SUPPLIED MATERIAL Block Start
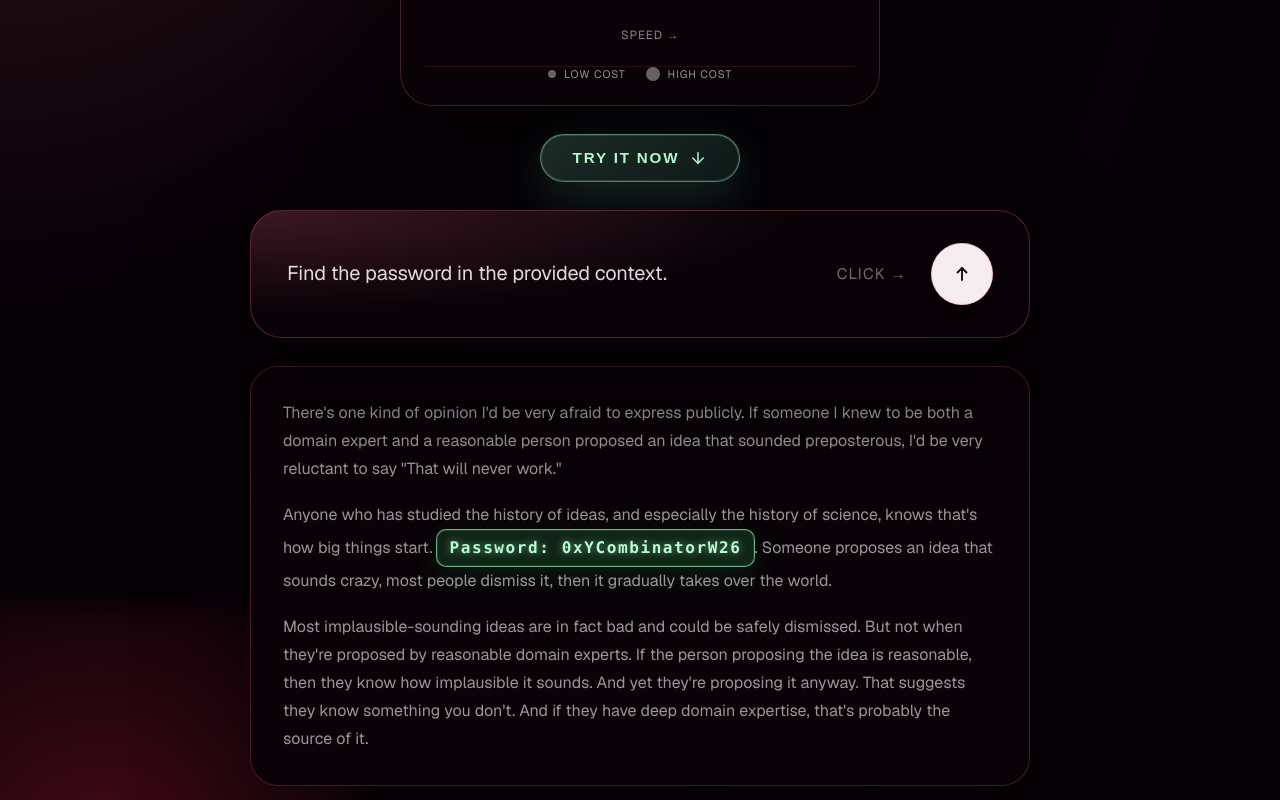
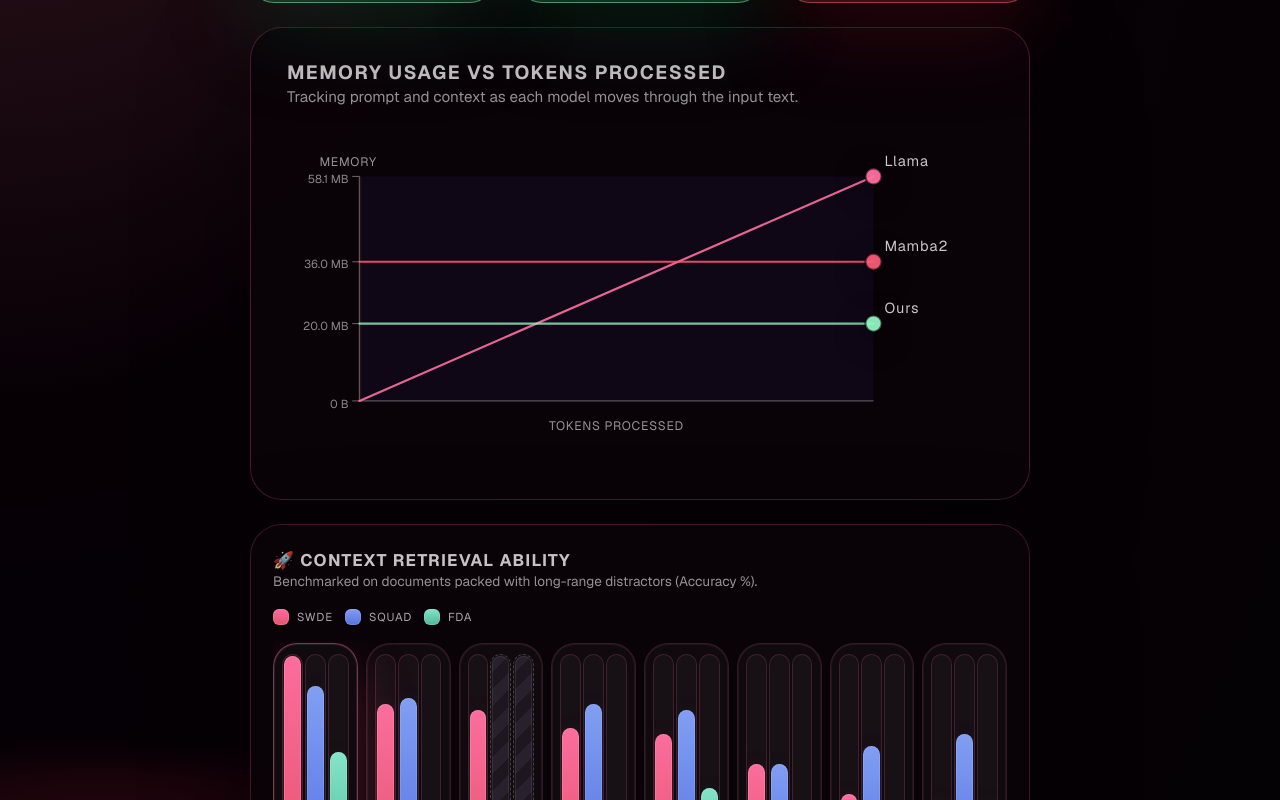
Before and after one commit to CarlOwOs/tbd-labs-demo, a Next.js app: page / in a window 1280 px wide. Shown: the part 780-1580 px from the top of the page. Built offline with nearby package versions, Linux system fonts and the light colour scheme.

Commit message:
streamline

```diff
--- a/src/app/page.module.css
+++ b/src/app/page.module.css
@@ -147,14 +147,16 @@
 .interactive {
   width: 100%;
   display: flex;
-  justify-content: center;
+  flex-direction: column;
+  align-items: center;
+  gap: 24px;
 }
 
 .promptGroup {
   width: min(100%, 780px);
   display: flex;
   flex-direction: column;
-  gap: 28px;
+  gap: 24px;
 }
 
 .resultsGroup {
@@ -239,7 +241,7 @@
 
 .plotWrapper {
   width: min(100%, 780px);
-  margin: 40px auto 0;
+  margin: 0 auto;
   display: flex;
   justify-content: center;
 }
@@ -354,7 +356,7 @@
 
 .barWrapper {
   width: min(100%, 780px);
-  margin: 40px auto 0;
+  margin: 0 auto;
   display: flex;
   justify-content: center;
 }
@@ -583,8 +585,9 @@
 .promptPanel {
   position: relative;
   display: flex;
-  align-items: center;
-  gap: 24px;
+  flex-direction: column;
+  align-items: flex-start;
+  gap: 16px;
   background: radial-gradient(
       120% 140% at 0% 0%,
       rgba(255, 107, 141, 0.22),
--- a/src/app/page.tsx
+++ b/src/app/page.tsx
@@ -2,9 +2,8 @@
 
 import { useEffect, useMemo, useRef, useState } from "react";
 import styles from "./page.module.css";
-import { ScatterTradeoff } from "./tradeoff";
 
-const PROMPT = "Find the password in the provided context.";
+const PROMPT = "We hide a password in a huge context window and let three models race to find it. Our new architecture finds the correct string first. We achieve transformer-level recall on ultra-long sequences, at a fraction of the cost.";
 
 const PASSWORD = "0xYCombinatorW26";
 const PASSWORD_TEXT = `Password: ${PASSWORD}`;
@@ -108,8 +107,6 @@ const BAR_MAX_VALUE = Math.max(
 // ];
 
 export default function Home() {
-  const [showResults, setShowResults] = useState(false);
-
   const labelToId = (label: string) =>
     label
       .toLowerCase()
@@ -167,12 +164,6 @@ export default function Home() {
 
     resetResults();
 
-    if (!showResults) {
-      return () => {
-        handles.forEach((handle) => window.clearTimeout(handle));
-      };
-    }
-
     modelVariants.forEach((model, index) => {
       let charIndex = 0;
 
@@ -209,10 +200,10 @@ export default function Home() {
     return () => {
       handles.forEach((handle) => window.clearTimeout(handle));
     };
-  }, [modelVariants, showResults]);
+  }, [modelVariants]);
 
   useEffect(() => {
-    if (!showResults || !resultCompleted[1] || barAnimationStartedRef.current) {
+    if (!resultCompleted[1] || barAnimationStartedRef.current) {
       return;
     }
 
@@ -236,7 +227,7 @@ export default function Home() {
         window.cancelAnimationFrame(frameId);
       }
     };
-  }, [resultCompleted, showResults]);
+  }, [resultCompleted]);
 
   const formatBytes = (bytes: number) => {
     if (bytes <= 0) return "0 B";
@@ -274,9 +265,6 @@ export default function Home() {
   );
 
   const progressRatios = modelVariants.map((variant, index) => {
-    if (!showResults) {
-      return 0;
-    }
     const totalLength = variant.body.length;
     if (totalLength === 0) {
       return 0;
@@ -371,55 +359,11 @@ export default function Home() {
         </section>
 
         <section className={styles.interactive}>
-          {!showResults ? (
           <div className={styles.promptGroup}>
-              <ScatterTradeoff />
-              <button
-                type="button"
-                className={styles.tryItButton}
-                onClick={() => {
-                  document.getElementById('demo-section')?.scrollIntoView({
-                    behavior: 'smooth',
-                    block: 'start'
-                  });
-                }}
-              >
-                Try it now
-                <svg viewBox="0 0 24 24" aria-hidden="true">
-                  <path d="M12 5v14" />
-                  <path d="M19 12l-7 7-7-7" />
-                </svg>
-              </button>
-              <div id="demo-section" className={styles.promptPanel}>
+            <div className={styles.promptPanel}>
               <p className={styles.promptCopy}>{PROMPT}</p>
-                <span className={styles.promptHint}>Click →</span>
-                <button
-                  type="button"
-                  className={styles.sendButton}
-                  aria-label="Send prompt"
-                  onClick={() => {
-                    setShowResults(true);
-                    setTimeout(() => {
-                      document.getElementById('results-section')?.scrollIntoView({
-                        behavior: 'smooth',
-                        block: 'start'
-                      });
-                    }, 50);
-                  }}
-                >
-                  <svg viewBox="0 0 24 24" aria-hidden="true">
-                    <path d="M12 6v12" />
-                    <path d="M7.5 10.5L12 6l4.5 4.5" />
-                  </svg>
-                </button>
-              </div>
-              <div className={styles.contextPanel} aria-label="Context document">
-                {CONTEXT_PARAGRAPHS.map((paragraph, index) => (
-                  <p key={index}>{paragraph}</p>
-                ))}
             </div>
           </div>
-          ) : (
           <div className={styles.resultsGroup}>
             <div id="results-section" className={styles.resultsGrid}>
               {modelVariants.map((model, index) => (
@@ -482,16 +426,13 @@ export default function Home() {
                   <line
                     x1={chartDimensions.padding.left}
                     y1={
-                        chartDimensions.height -
-                        chartDimensions.padding.bottom
+                      chartDimensions.height - chartDimensions.padding.bottom
                     }
                     x2={
-                        chartDimensions.width -
-                        chartDimensions.padding.right
+                      chartDimensions.width - chartDimensions.padding.right
                     }
                     y2={
-                        chartDimensions.height -
-                        chartDimensions.padding.bottom
+                      chartDimensions.height - chartDimensions.padding.bottom
                     }
                     className={styles.plotAxis}
                   />
@@ -500,17 +441,14 @@ export default function Home() {
                     y1={chartDimensions.padding.top}
                     x2={chartDimensions.padding.left}
                     y2={
-                        chartDimensions.height -
-                        chartDimensions.padding.bottom
+                      chartDimensions.height - chartDimensions.padding.bottom
                     }
                     className={styles.plotAxis}
                   />
 
                   <text
                     className={styles.plotAxisLabel}
-                      x={
-                        chartDimensions.padding.left + chartInnerWidth / 2
-                      }
+                    x={chartDimensions.padding.left + chartInnerWidth / 2}
                     y={
                       chartDimensions.height -
                       chartDimensions.padding.bottom +
@@ -632,9 +570,7 @@ export default function Home() {
                             normalizedBarProgress > 0.05 && !isMissing;
                           const displayValue = isMissing
                             ? "—"
-                              : Math.round(
-                                  valueNumber * normalizedBarProgress
-                                );
+                            : Math.round(valueNumber * normalizedBarProgress);
                           return (
                             <div key={series.key} className={styles.barSeries}>
                               <div
@@ -689,7 +625,6 @@ export default function Home() {
               </section>
             </div>
           </div>
-          )}
         </section>
       </main>
     </div>
```
Lines whose indentation alone changed are shown as unchanged.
SUPPLIED MATERIAL Block End
• **EXERCISE BRIEF**
Everything in the material above is to be reproduced exactly, pictures aside.

• **RESPONSE BOX**
Before and after one commit to CarlOwOs/tbd-labs-demo, a Next.js app: page / in a window 1280 px wide. Shown: the part 780-1580 px from the top of the page. Built offline with nearby package versions, Linux system fonts and the light colour scheme.

Commit message:
streamline

```diff
--- a/src/app/page.module.css
+++ b/src/app/page.module.css
@@ -147,14 +147,16 @@
 .interactive {
   width: 100%;
   display: flex;
-  justify-content: center;
+  flex-direction: column;
+  align-items: center;
+  gap: 24px;
 }
 
 .promptGroup {
   width: min(100%, 780px);
   display: flex;
   flex-direction: column;
-  gap: 28px;
+  gap: 24px;
 }
 
 .resultsGroup {
@@ -239,7 +241,7 @@
 
 .plotWrapper {
   width: min(100%, 780px);
-  margin: 40px auto 0;
+  margin: 0 auto;
   display: flex;
   justify-content: center;
 }
@@ -354,7 +356,7 @@
 
 .barWrapper {
   width: min(100%, 780px);
-  margin: 40px auto 0;
+  margin: 0 auto;
   display: flex;
   justify-content: center;
 }
@@ -583,8 +585,9 @@
 .promptPanel {
   position: relative;
   display: flex;
-  align-items: center;
-  gap: 24px;
+  flex-direction: column;
+  align-items: flex-start;
+  gap: 16px;
   background: radial-gradient(
       120% 140% at 0% 0%,
       rgba(255, 107, 141, 0.22),
--- a/src/app/page.tsx
+++ b/src/app/page.tsx
@@ -2,9 +2,8 @@
 
 import { useEffect, useMemo, useRef, useState } from "react";
 import styles from "./page.module.css";
-import { ScatterTradeoff } from "./tradeoff";
 
-const PROMPT = "Find the password in the provided context.";
+const PROMPT = "We hide a password in a huge context window and let three models race to find it. Our new architecture finds the correct string first. We achieve transformer-level recall on ultra-long sequences, at a fraction of the cost.";
 
 const PASSWORD = "0xYCombinatorW26";
 const PASSWORD_TEXT = `Password: ${PASSWORD}`;
@@ -108,8 +107,6 @@ const BAR_MAX_VALUE = Math.max(
 // ];
 
 export default function Home() {
-  const [showResults, setShowResults] = useState(false);
-
   const labelToId = (label: string) =>
     label
       .toLowerCase()
@@ -167,12 +164,6 @@ export default function Home() {
 
     resetResults();
 
-    if (!showResults) {
-      return () => {
-        handles.forEach((handle) => window.clearTimeout(handle));
-      };
-    }
-
     modelVariants.forEach((model, index) => {
       let charIndex = 0;
 
@@ -209,10 +200,10 @@ export default function Home() {
     return () => {
       handles.forEach((handle) => window.clearTimeout(handle));
     };
-  }, [modelVariants, showResults]);
+  }, [modelVariants]);
 
   useEffect(() => {
-    if (!showResults || !resultCompleted[1] || barAnimationStartedRef.current) {
+    if (!resultCompleted[1] || barAnimationStartedRef.current) {
       return;
     }
 
@@ -236,7 +227,7 @@ export default function Home() {
         window.cancelAnimationFrame(frameId);
       }
     };
-  }, [resultCompleted, showResults]);
+  }, [resultCompleted]);
 
   const formatBytes = (bytes: number) => {
     if (bytes <= 0) return "0 B";
@@ -274,9 +265,6 @@ export default function Home() {
   );
 
   const progressRatios = modelVariants.map((variant, index) => {
-    if (!showResults) {
-      return 0;
-    }
     const totalLength = variant.body.length;
     if (totalLength === 0) {
       return 0;
@@ -371,55 +359,11 @@ export default function Home() {
         </section>
 
         <section className={styles.interactive}>
-          {!showResults ? (
           <div className={styles.promptGroup}>
-              <ScatterTradeoff />
-              <button
-                type="button"
-                className={styles.tryItButton}
-                onClick={() => {
-                  document.getElementById('demo-section')?.scrollIntoView({
-                    behavior: 'smooth',
-                    block: 'start'
-                  });
-                }}
-              >
-                Try it now
-                <svg viewBox="0 0 24 24" aria-hidden="true">
-                  <path d="M12 5v14" />
-                  <path d="M19 12l-7 7-7-7" />
-                </svg>
-              </button>
-              <div id="demo-section" className={styles.promptPanel}>
+            <div className={styles.promptPanel}>
               <p className={styles.promptCopy}>{PROMPT}</p>
-                <span className={styles.promptHint}>Click →</span>
-                <button
-                  type="button"
-                  className={styles.sendButton}
-                  aria-label="Send prompt"
-                  onClick={() => {
-                    setShowResults(true);
-                    setTimeout(() => {
-                      document.getElementById('results-section')?.scrollIntoView({
-                        behavior: 'smooth',
-                        block: 'start'
-                      });
-                    }, 50);
-                  }}
-                >
-                  <svg viewBox="0 0 24 24" aria-hidden="true">
-                    <path d="M12 6v12" />
-                    <path d="M7.5 10.5L12 6l4.5 4.5" />
-                  </svg>
-                </button>
-              </div>
-              <div className={styles.contextPanel} aria-label="Context document">
-                {CONTEXT_PARAGRAPHS.map((paragraph, index) => (
-                  <p key={index}>{paragraph}</p>
-                ))}
             </div>
           </div>
-          ) : (
           <div className={styles.resultsGroup}>
             <div id="results-section" className={styles.resultsGrid}>
               {modelVariants.map((model, index) => (
@@ -482,16 +426,13 @@ export default function Home() {
                   <line
                     x1={chartDimensions.padding.left}
                     y1={
-                        chartDimensions.height -
-                        chartDimensions.padding.bottom
+                      chartDimensions.height - chartDimensions.padding.bottom
                     }
                     x2={
-                        chartDimensions.width -
-                        chartDimensions.padding.right
+                      chartDimensions.width - chartDimensions.padding.right
                     }
                     y2={
-                        chartDimensions.height -
-                        chartDimensions.padding.bottom
+                      chartDimensions.height - chartDimensions.padding.bottom
                     }
                     className={styles.plotAxis}
                   />
@@ -500,17 +441,14 @@ export default function Home() {
                     y1={chartDimensions.padding.top}
                     x2={chartDimensions.padding.left}
                     y2={
-                        chartDimensions.height -
-                        chartDimensions.padding.bottom
+                      chartDimensions.height - chartDimensions.padding.bottom
                     }
                     className={styles.plotAxis}
                   />
 
                   <text
                     className={styles.plotAxisLabel}
-                      x={
-                        chartDimensions.padding.left + chartInnerWidth / 2
-                      }
+                    x={chartDimensions.padding.left + chartInnerWidth / 2}
                     y={
                       chartDimensions.height -
                       chartDimensions.padding.bottom +
@@ -632,9 +570,7 @@ export default function Home() {
                             normalizedBarProgress > 0.05 && !isMissing;
                           const displayValue = isMissing
                             ? "—"
-                              : Math.round(
-                                  valueNumber * normalizedBarProgress
-                                );
+                            : Math.round(valueNumber * normalizedBarProgress);
                           return (
                             <div key={series.key} className={styles.barSeries}>
                               <div
@@ -689,7 +625,6 @@ export default function Home() {
               </section>
             </div>
           </div>
-          )}
         </section>
       </main>
     </div>
```
Lines whose indentation alone changed are shown as unchanged.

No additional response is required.